══ Records to use

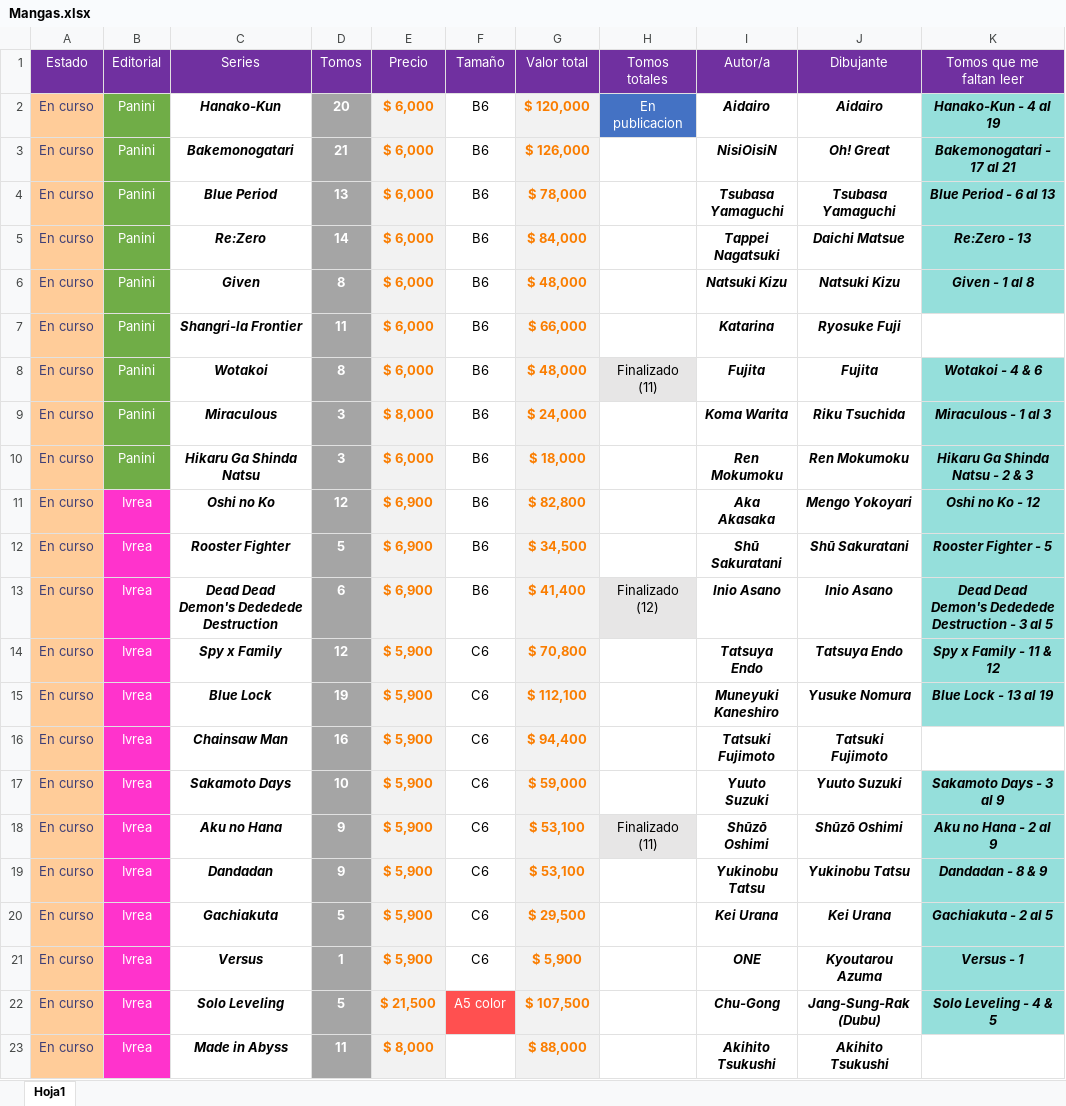
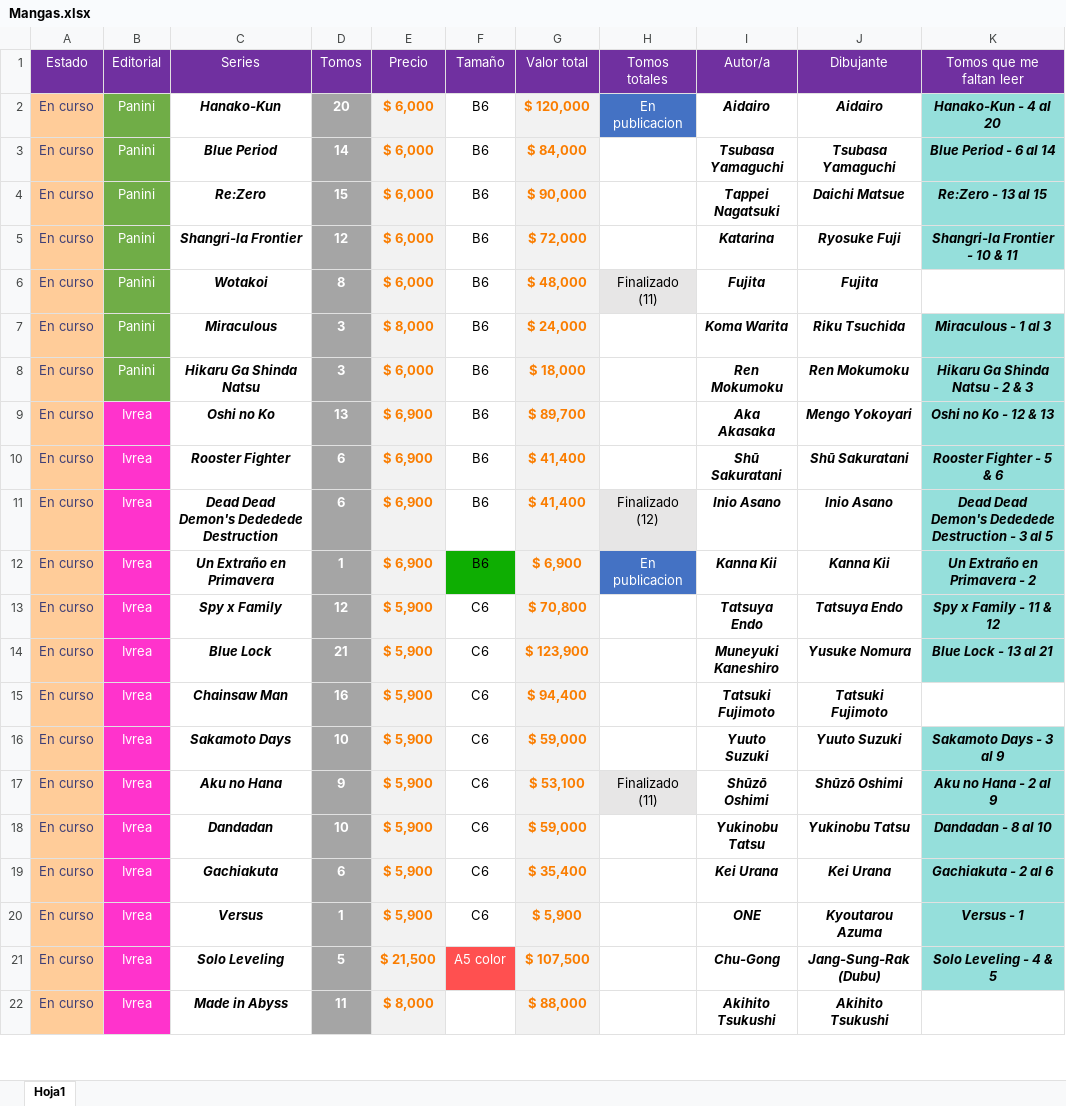
Before and after one commit to Nahuewe/mangas, an Excel workbook: assets/Mangas.xlsx, sheet Hoja1, drawn as a sheet; only a part is shown; values as stored, in another font and other column widths than the file's, no borders; conditional formats not drawn; removed rows and columns are numbered as before the commit, all else as after; the diff covers the shown part only; the diff names each change by its address in the sheet, - before the commit and + after, or states it on an @@ line.

```diff
--- a/assets/Mangas.xlsx (sheet Hoja1)
+++ b/assets/Mangas.xlsx (sheet Hoja1)
-K2 (Tomos que me faltan leer): Hanako-Kun - 4 al 19
+K2 (Tomos que me faltan leer): Hanako-Kun - 4 al 20
-row 3: En curso | Panini | Bakemonogatari | 21 | $ 6,000 | B6 | $ 126,000 | En publicacion | NisiOisiN | Oh! Great | Bakemonogatari - 17 al 21
-D3 (Tomos): 13
+D3 (Tomos): 14
-G3 (Valor total): $ 78,000
+G3 (Valor total): $ 84,000
-K3 (Tomos que me faltan leer): Blue Period - 6 al 13
+K3 (Tomos que me faltan leer): Blue Period - 6 al 14
-D4 (Tomos): 14
+D4 (Tomos): 15
-G4 (Valor total): $ 84,000
+G4 (Valor total): $ 90,000
-K4 (Tomos que me faltan leer): Re:Zero - 13
+K4 (Tomos que me faltan leer): Re:Zero - 13 al 15
-row 6: En curso | Panini | Given | 8 | $ 6,000 | B6 | $ 48,000 | En publicacion | Natsuki Kizu | Natsuki Kizu | Given - 1 al 8
-D5 (Tomos): 11
+D5 (Tomos): 12
-G5 (Valor total): $ 66,000
+G5 (Valor total): $ 72,000
-K5 (Tomos que me faltan leer): (empty)
+K5 (Tomos que me faltan leer): Shangri-la Frontier - 10 & 11
-K5 fill: none
+K5 fill: #95DFDB
-K6 (Tomos que me faltan leer): Wotakoi - 4 & 6
+K6 (Tomos que me faltan leer): (empty)
-K6 fill: #95DFDB
+K6 fill: none
-D9 (Tomos): 12
+D9 (Tomos): 13
-G9 (Valor total): $ 82,800
+G9 (Valor total): $ 89,700
-K9 (Tomos que me faltan leer): Oshi no Ko - 12
+K9 (Tomos que me faltan leer): Oshi no Ko - 12 & 13
-D10 (Tomos): 5
+D10 (Tomos): 6
-G10 (Valor total): $ 34,500
+G10 (Valor total): $ 41,400
-K10 (Tomos que me faltan leer): Rooster Fighter - 5
+K10 (Tomos que me faltan leer): Rooster Fighter - 5 & 6
+row 12: En curso | Ivrea | Un Extraño en Primavera | 1 | $ 6,900 | B6 | $ 6,900 | En publicacion | Kanna Kii | Kanna Kii | Un Extraño en Primavera - 2
-D14 (Tomos): 19
+D14 (Tomos): 21
-G14 (Valor total): $ 112,100
+G14 (Valor total): $ 123,900
-K14 (Tomos que me faltan leer): Blue Lock - 13 al 19
+K14 (Tomos que me faltan leer): Blue Lock - 13 al 21
-D18 (Tomos): 9
+D18 (Tomos): 10
-G18 (Valor total): $ 53,100
+G18 (Valor total): $ 59,000
-K18 (Tomos que me faltan leer): Dandadan - 8 & 9
+K18 (Tomos que me faltan leer): Dandadan - 8 al 10
-D19 (Tomos): 5
+D19 (Tomos): 6
-G19 (Valor total): $ 29,500
+G19 (Valor total): $ 35,400
-K19 (Tomos que me faltan leer): Gachiakuta - 2 al 5
+K19 (Tomos que me faltan leer): Gachiakuta - 2 al 6
```
Also changed, not shown: 10 added rows, 1 removed row, 25 edited cells and cell formats elsewhere in this sheet, formulas that keep their value, 1 other file.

════

[Work instruction]: Single out each line of the records above with the string "Gachiakuta" in it, and copy it.

[Task solution]:
-K19 (Tomos que me faltan leer): Gachiakuta - 2 al 5
+K19 (Tomos que me faltan leer): Gachiakuta - 2 al 6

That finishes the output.